REQUIRED WORK
All entries should be copied exactly, none left out.

DATA FOR THE TASK
━━━

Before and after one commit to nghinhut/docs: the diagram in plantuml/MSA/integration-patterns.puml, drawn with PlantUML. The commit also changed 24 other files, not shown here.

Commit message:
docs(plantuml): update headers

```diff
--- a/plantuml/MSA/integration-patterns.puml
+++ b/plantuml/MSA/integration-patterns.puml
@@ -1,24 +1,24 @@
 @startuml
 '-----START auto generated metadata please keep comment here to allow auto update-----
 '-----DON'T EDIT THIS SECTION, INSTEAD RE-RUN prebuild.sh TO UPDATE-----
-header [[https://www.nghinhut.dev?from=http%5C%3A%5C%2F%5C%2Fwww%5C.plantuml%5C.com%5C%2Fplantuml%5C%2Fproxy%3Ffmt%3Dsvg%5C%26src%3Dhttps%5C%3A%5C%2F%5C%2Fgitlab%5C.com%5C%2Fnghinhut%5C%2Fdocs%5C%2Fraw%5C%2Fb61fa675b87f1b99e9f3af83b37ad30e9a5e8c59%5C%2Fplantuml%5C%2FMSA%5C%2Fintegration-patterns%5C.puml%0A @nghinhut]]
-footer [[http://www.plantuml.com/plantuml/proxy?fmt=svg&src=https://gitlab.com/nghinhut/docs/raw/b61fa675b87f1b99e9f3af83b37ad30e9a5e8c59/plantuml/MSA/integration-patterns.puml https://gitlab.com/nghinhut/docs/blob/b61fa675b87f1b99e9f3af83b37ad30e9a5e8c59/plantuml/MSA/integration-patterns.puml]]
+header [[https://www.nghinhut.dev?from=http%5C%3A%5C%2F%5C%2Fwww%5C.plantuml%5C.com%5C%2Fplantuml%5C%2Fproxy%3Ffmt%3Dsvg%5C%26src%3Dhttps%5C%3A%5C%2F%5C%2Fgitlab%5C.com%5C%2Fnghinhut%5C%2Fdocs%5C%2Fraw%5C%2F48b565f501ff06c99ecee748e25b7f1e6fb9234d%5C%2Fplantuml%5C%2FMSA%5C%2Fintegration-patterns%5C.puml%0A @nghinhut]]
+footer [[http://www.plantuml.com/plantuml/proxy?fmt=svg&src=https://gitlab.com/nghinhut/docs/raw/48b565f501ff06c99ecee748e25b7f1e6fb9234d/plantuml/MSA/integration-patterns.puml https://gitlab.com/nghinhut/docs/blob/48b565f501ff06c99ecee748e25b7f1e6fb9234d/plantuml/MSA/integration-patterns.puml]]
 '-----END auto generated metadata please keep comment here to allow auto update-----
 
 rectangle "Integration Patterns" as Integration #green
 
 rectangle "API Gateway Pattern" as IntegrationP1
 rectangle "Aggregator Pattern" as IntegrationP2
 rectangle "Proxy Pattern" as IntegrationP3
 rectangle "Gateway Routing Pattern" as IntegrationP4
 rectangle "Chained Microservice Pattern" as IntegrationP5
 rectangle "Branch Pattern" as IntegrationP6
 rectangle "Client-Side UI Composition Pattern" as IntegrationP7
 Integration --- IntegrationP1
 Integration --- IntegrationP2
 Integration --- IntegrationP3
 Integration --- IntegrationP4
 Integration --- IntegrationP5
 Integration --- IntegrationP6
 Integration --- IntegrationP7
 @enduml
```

━━━

ANSWER SPACE
Before and after one commit to nghinhut/docs: the diagram in plantuml/MSA/integration-patterns.puml, drawn with PlantUML. The commit also changed 24 other files, not shown here.

Commit message:
docs(plantuml): update headers

```diff
--- a/plantuml/MSA/integration-patterns.puml
+++ b/plantuml/MSA/integration-patterns.puml
@@ -1,24 +1,24 @@
 @startuml
 '-----START auto generated metadata please keep comment here to allow auto update-----
 '-----DON'T EDIT THIS SECTION, INSTEAD RE-RUN prebuild.sh TO UPDATE-----
-header [[https://www.nghinhut.dev?from=http%5C%3A%5C%2F%5C%2Fwww%5C.plantuml%5C.com%5C%2Fplantuml%5C%2Fproxy%3Ffmt%3Dsvg%5C%26src%3Dhttps%5C%3A%5C%2F%5C%2Fgitlab%5C.com%5C%2Fnghinhut%5C%2Fdocs%5C%2Fraw%5C%2Fb61fa675b87f1b99e9f3af83b37ad30e9a5e8c59%5C%2Fplantuml%5C%2FMSA%5C%2Fintegration-patterns%5C.puml%0A @nghinhut]]
-footer [[http://www.plantuml.com/plantuml/proxy?fmt=svg&src=https://gitlab.com/nghinhut/docs/raw/b61fa675b87f1b99e9f3af83b37ad30e9a5e8c59/plantuml/MSA/integration-patterns.puml https://gitlab.com/nghinhut/docs/blob/b61fa675b87f1b99e9f3af83b37ad30e9a5e8c59/plantuml/MSA/integration-patterns.puml]]
+header [[https://www.nghinhut.dev?from=http%5C%3A%5C%2F%5C%2Fwww%5C.plantuml%5C.com%5C%2Fplantuml%5C%2Fproxy%3Ffmt%3Dsvg%5C%26src%3Dhttps%5C%3A%5C%2F%5C%2Fgitlab%5C.com%5C%2Fnghinhut%5C%2Fdocs%5C%2Fraw%5C%2F48b565f501ff06c99ecee748e25b7f1e6fb9234d%5C%2Fplantuml%5C%2FMSA%5C%2Fintegration-patterns%5C.puml%0A @nghinhut]]
+footer [[http://www.plantuml.com/plantuml/proxy?fmt=svg&src=https://gitlab.com/nghinhut/docs/raw/48b565f501ff06c99ecee748e25b7f1e6fb9234d/plantuml/MSA/integration-patterns.puml https://gitlab.com/nghinhut/docs/blob/48b565f501ff06c99ecee748e25b7f1e6fb9234d/plantuml/MSA/integration-patterns.puml]]
 '-----END auto generated metadata please keep comment here to allow auto update-----
 
 rectangle "Integration Patterns" as Integration #green
 
 rectangle "API Gateway Pattern" as IntegrationP1
 rectangle "Aggregator Pattern" as IntegrationP2
 rectangle "Proxy Pattern" as IntegrationP3
 rectangle "Gateway Routing Pattern" as IntegrationP4
 rectangle "Chained Microservice Pattern" as IntegrationP5
 rectangle "Branch Pattern" as IntegrationP6
 rectangle "Client-Side UI Composition Pattern" as IntegrationP7
 Integration --- IntegrationP1
 Integration --- IntegrationP2
 Integration --- IntegrationP3
 Integration --- IntegrationP4
 Integration --- IntegrationP5
 Integration --- IntegrationP6
 Integration --- IntegrationP7
 @enduml
```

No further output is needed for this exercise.